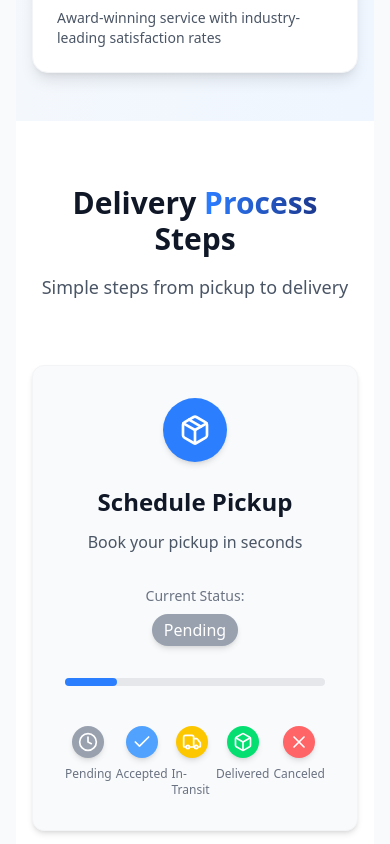
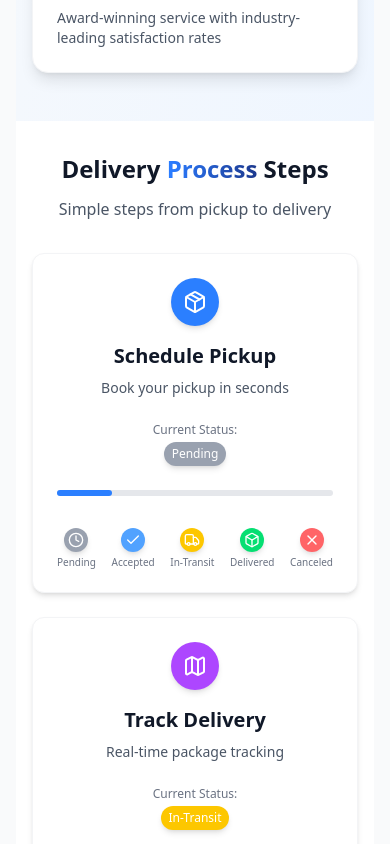
Before and after one commit to CHARANCHERRY123456/SpeakShip, a React (Vite) app in the folder client/: page / in a window 390 px wide. Shown: the part 2460-3304 px from the top of the page. Built offline with nearby package versions, Linux system fonts and the light colour scheme; no server answers.

Commit message:
feat:home page is set for darkmode

```diff
--- a/client/src/features/home/components/FeaturesSection.jsx
+++ b/client/src/features/home/components/FeaturesSection.jsx
@@ -44,7 +44,7 @@ const FeaturesSection = () => {
   ];
 
   return (
-    <section id="features" className="py-12 sm:py-20 bg-gradient-to-br from-gray-50 to-blue-50">
+    <section id="features" className="py-12 sm:py-20 bg-gradient-to-br from-gray-50 to-blue-50 dark:from-gray-900 dark:to-gray-800">
       <div className="max-w-7xl mx-auto px-4 sm:px-6 lg:px-8">
         {/* Header */}
         <motion.div
@@ -83,14 +83,14 @@ const FeaturesSection = () => {
               viewport={{ once: true }}
               className="group"
             >
-              <div className="bg-white p-6 sm:p-8 rounded-2xl shadow-lg hover:shadow-2xl transition-all duration-300 flex flex-col h-full transform hover:-translate-y-2 border border-gray-100 hover:border-blue-100">
+              <div className="bg-white dark:!bg-white p-6 sm:p-8 rounded-2xl shadow-lg hover:shadow-2xl transition-all duration-300 flex flex-col h-full transform hover:-translate-y-2 border border-gray-100 dark:border-gray-200 hover:border-blue-100 dark:hover:border-blue-200">
                 <div className="w-12 h-12 sm:w-14 sm:h-14 bg-gradient-to-r from-blue-500 to-blue-900 rounded-xl flex items-center justify-center mb-4 group-hover:scale-110 transition-transform duration-300">
                   <feature.icon className="w-5 h-5 sm:w-7 sm:h-7 text-white" />
                 </div>
-                <h3 className="text-lg sm:text-xl font-semibold text-gray-900 mb-3">
+                <h3 className="text-lg sm:text-xl font-semibold text-gray-900 dark:!text-gray-800 mb-3">
                   {feature.title}
                 </h3>
-                <p className="text-gray-600 text-sm sm:text-base">
+                <p className="text-gray-600 dark:!text-gray-700 text-sm sm:text-base">
                   {feature.description}
                 </p>
               </div>
--- a/client/src/features/home/components/HowItWorks.jsx
+++ b/client/src/features/home/components/HowItWorks.jsx
@@ -5,21 +5,21 @@ import { Package, Map, CheckCircle, Clock, Check, Truck, Box, X } from 'lucide-r
 const HowItWorks = () => {
   const steps = [
     {
-      icon: <Package size={32} />,
+      icon: <Package size={24} className="sm:w-6 sm:h-6 md:w-8 md:h-8" />,
       title: "Schedule Pickup",
       description: "Book your pickup in seconds",
       status: "Pending",
       color: "bg-blue-500"
     },
     {
-      icon: <Map size={32} />,
+      icon: <Map size={24} className="sm:w-6 sm:h-6 md:w-8 md:h-8" />,
       title: "Track Delivery",
       description: "Real-time package tracking",
       status: "In-Transit",
       color: "bg-purple-500"
     },
     {
-      icon: <CheckCircle size={32} />,
+      icon: <CheckCircle size={24} className="sm:w-6 sm:h-6 md:w-8 md:h-8" />,
       title: "Receive Package",
       description: "Get delivery notifications",
       status: "Delivered",
@@ -28,11 +28,11 @@ const HowItWorks = () => {
   ];
 
   const allStatuses = [
-    { name: "Pending", icon: <Clock size={20} />, color: "bg-gray-400" },
-    { name: "Accepted", icon: <Check size={20} />, color: "bg-blue-400" },
-    { name: "In-Transit", icon: <Truck size={20} />, color: "bg-yellow-400" },
-    { name: "Delivered", icon: <Box size={20} />, color: "bg-green-400" },
-    { name: "Canceled", icon: <X size={20} />, color: "bg-red-400" }
+    { name: "Pending", icon: <Clock size={16} className="w-4 h-4" />, color: "bg-gray-400" },
+    { name: "Accepted", icon: <Check size={16} className="w-4 h-4" />, color: "bg-blue-400" },
+    { name: "In-Transit", icon: <Truck size={16} className="w-4 h-4" />, color: "bg-yellow-400" },
+    { name: "Delivered", icon: <Box size={16} className="w-4 h-4" />, color: "bg-green-400" },
+    { name: "Canceled", icon: <X size={16} className="w-4 h-4" />, color: "bg-red-400" }
   ];
 
   const container = {
@@ -69,21 +69,21 @@ const HowItWorks = () => {
   };
 
   return (
-    <section className="py-16 bg-white dark:bg-gray-900">
-      <div className="max-w-6xl mx-auto px-4">
+    <section className="py-8 sm:py-12 md:py-16 bg-white dark:bg-gray-900 px-4 sm:px-6">
+      <div className="max-w-6xl mx-auto">
         {/* Header */}
         <motion.div
           initial={{ opacity: 0, y: 20 }}
           whileInView={{ opacity: 1, y: 0 }}
           transition={{ duration: 0.6 }}
-          viewport={{ once: true }}
-          className="text-center mb-16"
+          viewport={{ once: true, margin: "-100px" }}
+          className="text-center mb-8 sm:mb-12 md:mb-16"
         >
           <motion.h2
             initial={{ opacity: 0, x: -20 }}
             whileInView={{ opacity: 1, x: 0 }}
             transition={{ duration: 0.5, delay: 0.2 }}
-            className="text-3xl sm:text-4xl lg:text-5xl font-bold text-gray-900 dark:text-white mb-4"
+            className="text-2xl sm:text-3xl md:text-4xl lg:text-5xl font-bold text-gray-900 dark:text-white mb-3 sm:mb-4"
           >
             Delivery <span className="bg-gradient-to-r from-blue-500 to-blue-900 bg-clip-text text-transparent">Process</span> Steps
           </motion.h2>
@@ -91,7 +91,7 @@ const HowItWorks = () => {
             initial={{ opacity: 0, y: 10 }}
             whileInView={{ opacity: 1, y: 0 }}
             transition={{ duration: 0.5, delay: 0.4 }}
-            className="text-lg sm:text-xl text-gray-600 dark:text-gray-300 max-w-3xl mx-auto"
+            className="text-base sm:text-lg md:text-xl text-gray-600 dark:text-gray-300 max-w-3xl mx-auto"
           >
             Simple steps from pickup to delivery
           </motion.p>
@@ -102,8 +102,8 @@ const HowItWorks = () => {
           variants={container}
           initial="hidden"
           whileInView="visible"
-          viewport={{ once: true }}
-          className="grid grid-cols-1 md:grid-cols-3 gap-8"
+          viewport={{ once: true, margin: "-100px" }}
+          className="grid grid-cols-1 gap-6 sm:gap-8 md:grid-cols-2 lg:grid-cols-3"
         >
           {steps.map((step, index) => {
             const statusIndex = allStatuses.findIndex(s => s.name === step.status);
@@ -113,42 +113,45 @@ const HowItWorks = () => {
               <motion.div
                 key={index}
                 variants={item}
-                className="bg-gray-50 dark:bg-gray-800 p-8 rounded-xl shadow-md hover:shadow-xl transition-all duration-300 border border-gray-100 dark:border-gray-700"
+                className="bg-white dark:bg-white p-6 sm:p-7 md:p-8 rounded-xl shadow-md hover:shadow-xl transition-all duration-300 border border-gray-100 dark:border-gray-200"
               >
                 {/* Step Header */}
-                <div className={`${step.color} w-16 h-16 rounded-full flex items-center justify-center text-white mx-auto mb-6 shadow-md`}>
+                <div className={`${step.color} w-12 h-12 sm:w-14 sm:h-14 md:w-16 md:h-16 rounded-full flex items-center justify-center text-white mx-auto mb-4 sm:mb-5 md:mb-6 shadow-md`}>
                   {step.icon}
                 </div>
 
-                <h3 className="text-2xl font-bold text-center mb-3 text-gray-900 dark:text-white">{step.title}</h3>
-                <p className="text-gray-600 dark:text-gray-300 text-center mb-8">{step.description}</p>
+                <h3 className="text-xl sm:text-xl md:text-2xl font-bold text-center mb-2 sm:mb-3 text-gray-900 dark:text-gray-900">
+                  {step.title}
+                </h3>
+                <p className="text-sm sm:text-base text-gray-600 dark:text-gray-700 text-center mb-6 sm:mb-7 md:mb-8">
+                  {step.description}
+                </p>
 
                 {/* Status */}
-                <div className="mb-4">
-                  <p className="text-sm text-gray-500 dark:text-gray-400 text-center mb-2">
+                <div className="mb-3 sm:mb-4">
+                  <p className="text-xs sm:text-sm text-gray-500 dark:text-gray-600 text-center mb-1 sm:mb-2">
                     Current Status:
                   </p>
                   <div className="flex justify-center">
-                    <span className={`px-3 py-1 rounded-full text-white ${allStatuses[statusIndex].color} shadow-md`}>
+                    <span className={`px-2 py-1 text-xs sm:text-sm rounded-full text-white ${allStatuses[statusIndex].color} shadow-md`}>
                       {step.status}
                     </span>
                   </div>
                 </div>
 
                 {/* Status Timeline */}
-                <div className="mt-8">
-                  <div className="relative h-2 bg-gray-200 dark:bg-gray-700 rounded-full mb-10">
+                <div className="mt-6 sm:mt-7 md:mt-8">
+                  <div className="relative h-1.5 sm:h-2 bg-gray-200 dark:bg-gray-300 rounded-full mb-8 sm:mb-9 md:mb-10">
                     <motion.div
                       initial={{ width: 0 }}
                       whileInView={{ width: progressWidth }}
                       transition={{ duration: 0.8, delay: 0.2 }}
                       viewport={{ once: true }}
-                      className={`absolute top-0 left-0 h-2 ${step.color} rounded-full`}
+                      className={`absolute top-0 left-0 h-full ${step.color} rounded-full`}
                     />
                   </div>
 
-                  {/* Add gap-x-2 here! */}
-                  <div className="flex justify-between gap-x-1">
+                  <div className="flex justify-between gap-x-0.5 sm:gap-x-1">
                     {allStatuses.map((status, idx) => (
                       <motion.div
                         key={idx}
@@ -159,10 +162,12 @@ const HowItWorks = () => {
                         transition={{ delay: idx * 0.1 }}
                         className="flex flex-col items-center"
                       >
-                        <div className={`w-8 h-8 ${status.color} rounded-full flex items-center justify-center text-white mb-2 shadow-md`}>
+                        <div className={`w-6 h-6 sm:w-7 sm:h-7 md:w-8 md:h-8 ${status.color} rounded-full flex items-center justify-center text-white mb-1 sm:mb-2 shadow-md`}>
                           {status.icon}
                         </div>
-                        <span className="text-xs text-gray-500 dark:text-gray-400">{status.name}</span>
+                        <span className="text-[10px] xs:text-xs text-gray-500 dark:text-gray-600 text-center leading-tight">
+                          {status.name}
+                        </span>
                       </motion.div>
                     ))}
                   </div>
--- a/client/src/features/home/home.jsx
+++ b/client/src/features/home/home.jsx
@@ -16,7 +16,7 @@ const HomePage = () => {
       className="min-h-screen flex flex-col bg-gradient-to-br from-gray-50 to-blue-50 dark:from-gray-900 dark:to-gray-800"
     >
 
-      <main className="flex-grow">
+      <main className="flex-grow wd-full">
         <HeroSection />
         <FeaturesSection />
         <HowItWorks />
```
Also changed, not shown: client/src/features/home/components/StatsSection.jsx (+5 -6 lines), client/src/features/home/components/Testimonials.jsx (+5 -10 lines).
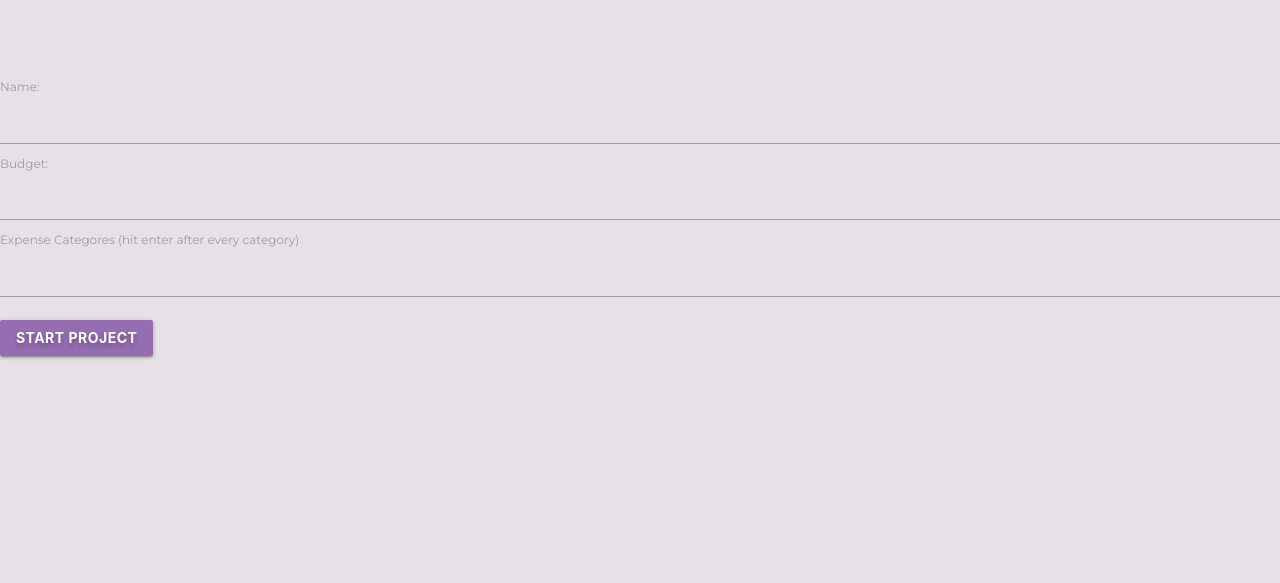
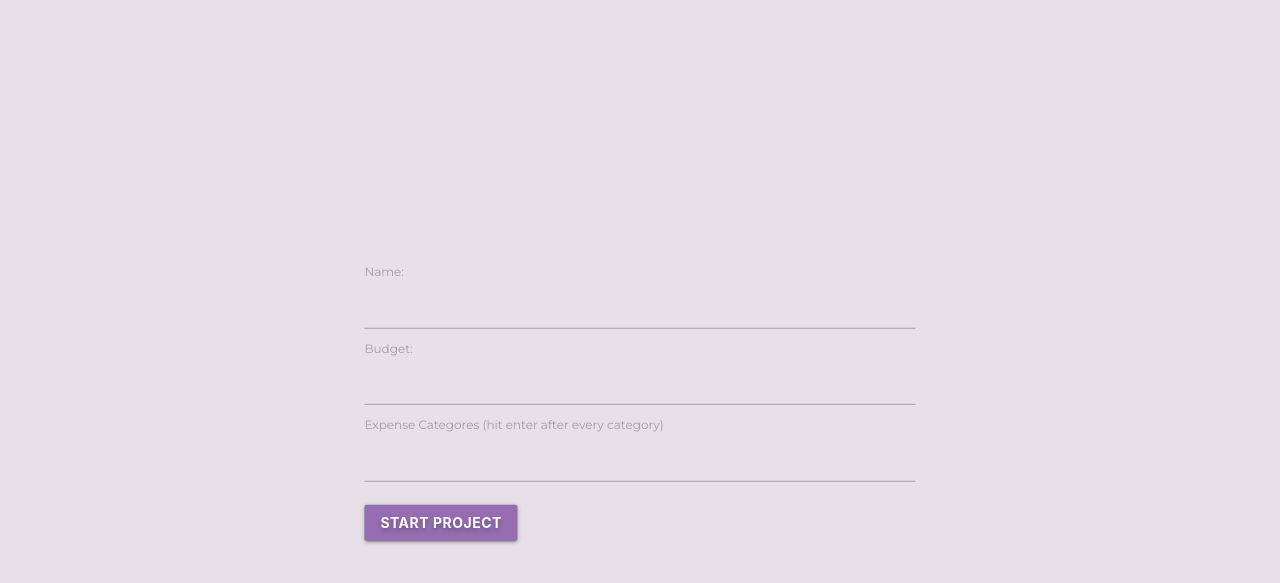
Before and after one commit to shahad23abdullah/BT, a Django app: page /add in a window 1280 px wide. Shown: the top 583 px of the page. Run offline with Django 5.2, Linux system fonts and the light colour scheme.

Commit message:
add some button , and finishing the app

```diff
--- a/budegetproject/budget/static/css/styles.css
+++ b/budegetproject/budget/static/css/styles.css
@@ -39,9 +39,10 @@
     background-color: #956db0;
 }
 .container2{
-    margin-top: 15px;
-    margin-bottom: 15px;
-    padding:60px 0px ;
+    position: absolute;
+    top: 50%;
+    left: 50%;
+    transform: translate(-50%, -50%);
 }
 /*project detailes*/
 
--- a/budegetproject/budget/templates/budget/project_detail.html
+++ b/budegetproject/budget/templates/budget/project_detail.html
@@ -24,6 +24,7 @@
             </div>
         </div>
     </div>
+    <a href="{% url 'list' %}" class="btn">Back to projects</a>
   </section>
 
   <section class="section section-expenses">
--- a/budegetproject/budget/templates/budget/project_list.html
+++ b/budegetproject/budget/templates/budget/project_list.html
@@ -10,8 +10,7 @@
         <a href="{% url 'add' %}" class="btn">Add</a>
         <div class="co s12 l3">
             <div class="card-panel">
-                <h5>{{ project.name }}</h5>
-                <a href="{% url 'detail'  project.slug %}" class="btn">Visit</a>
+                <h5>{{ project.name }}</h5><a href="{% url 'detail'  project.slug %}" class="btn">Visit</a>
             </div>
         </div>
         {% empty %}
```
Also changed, not shown: budegetproject/db.sqlite3.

_WHAT THE EXERCISE ASKS_.
Check each line above for the word "motion". Then state how many lines contain it, and nothing more.

_WRITTEN SOLUTION_.
9